By manipulating environmental conditions, and paying equal attention to temperature and humidity, greenhouse growers can improve the quality of their crops and maximise yields.
Greenhouse climate control involves optimising the elements to maximise yield at the lowest possible cost, and to do this properly, growers need to understand the effect of vapour pressure deficit (VPD) on plant growth.
VPD, explains Van Rooyen, is the difference between the amount of moisture within a plant’s leaves and the air surrounding the plant. It drives various plant processes, such as transpiration, the opening of stomata, and the uptake of carbon dioxide (CO₂) and nutrients.
“By managing respiration rate through VPD, one cannot only optimise plant growth, but ensure that plants stay stress-free and thus healthier. The process further optimises nutrient uptake, resulting in better yields,” he says.
Temperature plus humidity
Optimal VPD is achieved through the management of the humidity and temperature in greenhouse or tunnel structures. “When it comes to climate control, growers are normally more focused on temperature than relative humidity, which refers to the amount of water vapour in the air. Humidity, nevertheless, has a much greater impact on plant health and growth than temperature has. Both should therefore be taken into account when using VPD to manipulate plant growth.
It therefore means little to know the temperature in an undercover structure without knowing the humidity levels at that temperature. Unfortunately, there is no ideal VPD setting, as it fluctuates in accordance with relative humidity and temperatures.
You can’t measure humidity [levels] and temperatures in January and then set the VPD for the rest of the year, as variations between seasons, day and night, and different phases of plant development all have to be taken into account.
Aside from this, different crops thrive in different VPD ranges, and these also differ from one growth phase to another.
Young plants have a lower stress tolerance than older plants, and therefore function better at lower VPD levels than older plants do.
The goal with VPD, therefore, is to keep it in the sweet spot, depending on the type of crop produced, its stage of development, the temperature and relative humidity.
Broadly speaking, according to Van Rooyen, the recommended VPD for most crops ranges from relative humidity levels of 60% to 80% and temperatures of 18°C to 28°C, with a 10°C difference between day and night temperatures (click here to see table).
The exception is cannabis, where humidity levels of 45% to 50% are preferred due to the flowers’ high susceptibility to mildew. Another factor that has to be considered is dew point, which relates to the amount of water that air molecules can hold at certain temperatures.
Air molecules hold more water at high temperatures than at low temperatures. Thus, as the air temperature rises, the air can hold more water and its relative humidity (the percentage of water in the air) decreases, and vice versa.
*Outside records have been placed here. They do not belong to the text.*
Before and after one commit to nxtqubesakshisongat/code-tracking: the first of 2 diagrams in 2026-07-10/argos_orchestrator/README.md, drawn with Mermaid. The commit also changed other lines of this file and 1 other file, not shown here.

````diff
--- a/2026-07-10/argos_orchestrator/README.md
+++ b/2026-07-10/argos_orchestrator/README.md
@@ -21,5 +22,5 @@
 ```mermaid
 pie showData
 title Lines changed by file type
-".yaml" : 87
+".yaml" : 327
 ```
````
Exceeding dew point causes condensation and the release of free water, which, in turn, increases the risk of the development of fungal diseases.
Effects of humidity
Good climate control, specifically the management of humidity levels, goes a long way towards eliminating diseases. For example, high relative humidity at night followed by low relative humidity the next day is associated with powdery mildew outbreaks; while high humidity at night followed by high humidity the next day can lead to downy mildew. You have the same origin of disease, but environmental differences result in different outcomes. Humidity also influences the uptake of certain nutrients. Calcium and magnesium compete with one another, with the uptake of the former being negatively affected when the humidity level is low and transpiration high. This can lead to a calcium deficiency and, in effect, diseases such as blossom end rot in tomatoes and peppers.
The ideal would be the ability to manipulate VPD through the use of a computerised system in greenhouses and tunnels that automatically adjusts environmental parameters that influence temperature and relative humidity.
Unfortunately, we’re not there yet,. The latest controllers, at best, have a setting to measure VPD or alert growers when the VPD level falls out of a certain range.
Tools that a grower can use to manipulate temperature and relative humidity include heating, ventilation, air circulation, cooling and lighting. Nonetheless, everything starts with the design of the greenhouse, which includes the layout, orientation and materials used.
When these are suitable, it is easier to manipulate the ambient factors at a low cost. To illustrate, photoselective plastic can be used to manipulate the light that enters the greenhouse, and in turn this could help to lower or raise temperatures.
Air vents can be opened to trap hot air or allow it to escape from the greenhouse, while ‘wet walls’ can be used to reduce the temperature of the air as it moves over special cooling pads and also increases humidity.
The mixing of air is important to achieve uniformity, and can be used to raise temperatures when necessary by mixing warm air trapped in the roof with the rest of the air in the greenhouse.
The air can be mixed into the greenhouse via different means, but laminar flow fans are preferable, as used with cooling pads, to turbulent fans.
The latter operate at a far greater air speed, which breaks up the microclimate around the leaves of the plant and results in increased transpiration. This, in turn, raises
humidity once more.
"If you’re going to use [turbulent] fans, you need to consider their impact on the plants and rather use them over shorter periods,” advises Van Rooyen.
Foggers increase humidity levels by releasing fine droplets of water. “The finer the droplets, the better. To prevent fungal problems, the water should evaporate before it reaches the plants.”